Roy Halsey,a member of The Rose Society UK, gave us some excellent advice on growing better roses.
- Always purchase plants from a good specialist rose nursery – Rose of the Year and Gold Standard winning varieties are a good place to start.
- Prepare ground well, ensuring plenty of humus. Change soil if replanting in existing beds or use mycorrhizal fungi.
- Plant container-grown roses with care; water and feed regularly for several weeks after planting, particularly if plants are in leaf or flower.
- When purchasing bare root bushes it is important to keep the roots damp at all times and shore in a cool, draught-free environment before planting. If necessary, cut back to three or four buds (leaf joints) in spring, after planting.
- Feed roses twice per season with balanced granular rose fertiliser (ensuring the ground is damp). Continue feeding with liquid fertiliser every two weeks.
- Always irrigate or water roses during dry spells. Carry this out early in the day. Concentrate on watering around the roots and avoid watering the leaves in bright sunshine.
- Dead-head bushes and climbers regularly during flowering. Cut off a few inches of stem when you do this.
- Mulch beds with four inches of compost or manure to improve soil structure and assist in moisture retention.
- Keep beds and borders weed-free.
- Tie in new growth of climbers or ramblers whilst young and pliable, training horizontally whenever practical to improve flowering.
- Spray regularly, alternating sprays containing different ingredients every two weeks during active growth. The use of Uncle Tom’s Rose Tonic as a separate spray or drench is very effective and is used extensively by the trade.
- Depending upon your locality, cut back or prune the bushes to an outward-facing bud in autumn and prune or trim again in early spring.
More suggestions from Roy
Prune roses in March except for ramblers which should be pruned soon after the flowers die.
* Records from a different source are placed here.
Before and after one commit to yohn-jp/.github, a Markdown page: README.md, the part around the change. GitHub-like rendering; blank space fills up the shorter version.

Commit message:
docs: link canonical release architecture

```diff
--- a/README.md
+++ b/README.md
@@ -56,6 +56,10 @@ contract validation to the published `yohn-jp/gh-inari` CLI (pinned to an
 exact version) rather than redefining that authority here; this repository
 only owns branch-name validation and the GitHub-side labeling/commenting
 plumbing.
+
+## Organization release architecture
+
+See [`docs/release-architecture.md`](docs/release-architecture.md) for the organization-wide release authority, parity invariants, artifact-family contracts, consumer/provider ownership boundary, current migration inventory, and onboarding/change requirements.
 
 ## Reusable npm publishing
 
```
Take off the spindly branches. Cut at an angle. Take out all dead wood.
Prune to 2/3 in autumn, then prune again to 1/2 in March. From that time it takes twelve weeks to bloom. This means that the roses in our show in August are the second flush, which will be smaller than the first flush.
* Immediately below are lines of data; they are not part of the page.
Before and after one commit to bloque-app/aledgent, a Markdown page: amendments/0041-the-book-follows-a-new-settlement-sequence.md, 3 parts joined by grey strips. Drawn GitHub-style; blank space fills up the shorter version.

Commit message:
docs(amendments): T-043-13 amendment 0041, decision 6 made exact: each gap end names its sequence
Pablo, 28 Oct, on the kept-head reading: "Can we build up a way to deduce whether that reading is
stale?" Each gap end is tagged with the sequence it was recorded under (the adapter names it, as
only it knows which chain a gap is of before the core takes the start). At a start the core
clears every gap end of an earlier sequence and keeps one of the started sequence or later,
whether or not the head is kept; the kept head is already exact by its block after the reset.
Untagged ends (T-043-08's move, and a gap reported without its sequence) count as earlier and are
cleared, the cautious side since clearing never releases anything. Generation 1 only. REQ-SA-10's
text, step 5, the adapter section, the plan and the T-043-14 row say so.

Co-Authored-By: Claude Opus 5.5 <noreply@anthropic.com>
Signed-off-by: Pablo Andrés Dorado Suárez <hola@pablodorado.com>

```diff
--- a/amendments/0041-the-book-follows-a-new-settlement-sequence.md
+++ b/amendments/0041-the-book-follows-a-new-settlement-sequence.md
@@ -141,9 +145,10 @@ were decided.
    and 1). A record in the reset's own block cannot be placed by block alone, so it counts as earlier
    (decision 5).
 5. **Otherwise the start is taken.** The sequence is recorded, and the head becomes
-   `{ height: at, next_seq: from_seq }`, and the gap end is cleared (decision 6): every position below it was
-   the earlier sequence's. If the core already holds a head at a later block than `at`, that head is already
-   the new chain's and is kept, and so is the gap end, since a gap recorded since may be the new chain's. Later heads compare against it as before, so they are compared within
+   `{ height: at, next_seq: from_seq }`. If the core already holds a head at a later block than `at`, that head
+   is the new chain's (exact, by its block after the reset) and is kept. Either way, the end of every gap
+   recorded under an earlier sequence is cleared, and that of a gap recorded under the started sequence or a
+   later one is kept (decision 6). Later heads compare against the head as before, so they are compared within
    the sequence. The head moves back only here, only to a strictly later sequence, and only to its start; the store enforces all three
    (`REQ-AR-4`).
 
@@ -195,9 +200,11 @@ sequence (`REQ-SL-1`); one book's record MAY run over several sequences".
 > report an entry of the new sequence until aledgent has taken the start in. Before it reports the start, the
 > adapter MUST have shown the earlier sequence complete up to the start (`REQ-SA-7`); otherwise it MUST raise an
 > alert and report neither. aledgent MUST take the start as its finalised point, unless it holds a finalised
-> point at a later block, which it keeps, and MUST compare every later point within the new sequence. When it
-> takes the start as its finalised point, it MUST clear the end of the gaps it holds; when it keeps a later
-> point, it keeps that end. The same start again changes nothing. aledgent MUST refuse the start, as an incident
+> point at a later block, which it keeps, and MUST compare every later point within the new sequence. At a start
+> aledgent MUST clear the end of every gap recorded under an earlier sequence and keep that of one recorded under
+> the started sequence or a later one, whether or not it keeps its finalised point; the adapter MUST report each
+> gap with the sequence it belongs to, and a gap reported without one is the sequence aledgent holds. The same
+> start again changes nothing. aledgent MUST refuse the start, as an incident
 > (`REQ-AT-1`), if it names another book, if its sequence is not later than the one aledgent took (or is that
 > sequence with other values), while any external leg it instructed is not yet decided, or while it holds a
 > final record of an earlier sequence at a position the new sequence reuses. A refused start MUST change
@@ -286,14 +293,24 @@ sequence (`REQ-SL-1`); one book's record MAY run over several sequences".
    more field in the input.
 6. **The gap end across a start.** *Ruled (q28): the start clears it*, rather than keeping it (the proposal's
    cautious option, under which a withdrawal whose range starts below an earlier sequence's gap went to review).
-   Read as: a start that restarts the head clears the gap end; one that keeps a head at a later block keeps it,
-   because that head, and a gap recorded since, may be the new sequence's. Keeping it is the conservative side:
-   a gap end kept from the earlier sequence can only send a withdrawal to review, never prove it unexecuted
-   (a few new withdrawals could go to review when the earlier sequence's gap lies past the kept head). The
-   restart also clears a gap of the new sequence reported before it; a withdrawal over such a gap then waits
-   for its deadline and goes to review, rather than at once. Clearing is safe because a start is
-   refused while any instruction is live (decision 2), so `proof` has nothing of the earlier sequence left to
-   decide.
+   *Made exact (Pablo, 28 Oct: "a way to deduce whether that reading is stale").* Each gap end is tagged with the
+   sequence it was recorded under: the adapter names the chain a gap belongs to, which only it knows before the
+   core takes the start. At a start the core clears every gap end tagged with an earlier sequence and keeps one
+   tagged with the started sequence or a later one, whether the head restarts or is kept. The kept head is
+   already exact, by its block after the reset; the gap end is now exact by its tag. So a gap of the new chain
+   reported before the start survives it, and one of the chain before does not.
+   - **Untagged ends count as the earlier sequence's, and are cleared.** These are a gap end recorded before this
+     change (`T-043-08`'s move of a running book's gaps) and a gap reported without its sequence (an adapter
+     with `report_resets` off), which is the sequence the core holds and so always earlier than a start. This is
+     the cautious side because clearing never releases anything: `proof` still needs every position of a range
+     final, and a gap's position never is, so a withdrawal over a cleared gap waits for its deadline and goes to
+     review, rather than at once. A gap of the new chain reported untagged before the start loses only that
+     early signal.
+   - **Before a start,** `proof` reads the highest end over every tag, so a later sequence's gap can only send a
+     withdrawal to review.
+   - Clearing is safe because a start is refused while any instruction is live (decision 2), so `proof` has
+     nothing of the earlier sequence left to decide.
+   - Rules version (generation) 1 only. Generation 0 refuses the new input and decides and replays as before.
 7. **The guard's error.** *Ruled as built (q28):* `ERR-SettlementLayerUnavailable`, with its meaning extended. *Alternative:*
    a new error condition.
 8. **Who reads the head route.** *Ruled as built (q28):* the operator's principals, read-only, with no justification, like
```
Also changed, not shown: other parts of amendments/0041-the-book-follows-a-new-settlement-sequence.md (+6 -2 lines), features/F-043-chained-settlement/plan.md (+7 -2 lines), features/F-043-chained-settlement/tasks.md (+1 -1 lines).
When showing make sure you have leaves on the stems.
Blackspot is associated with clean air – hence is it such a problem in our area.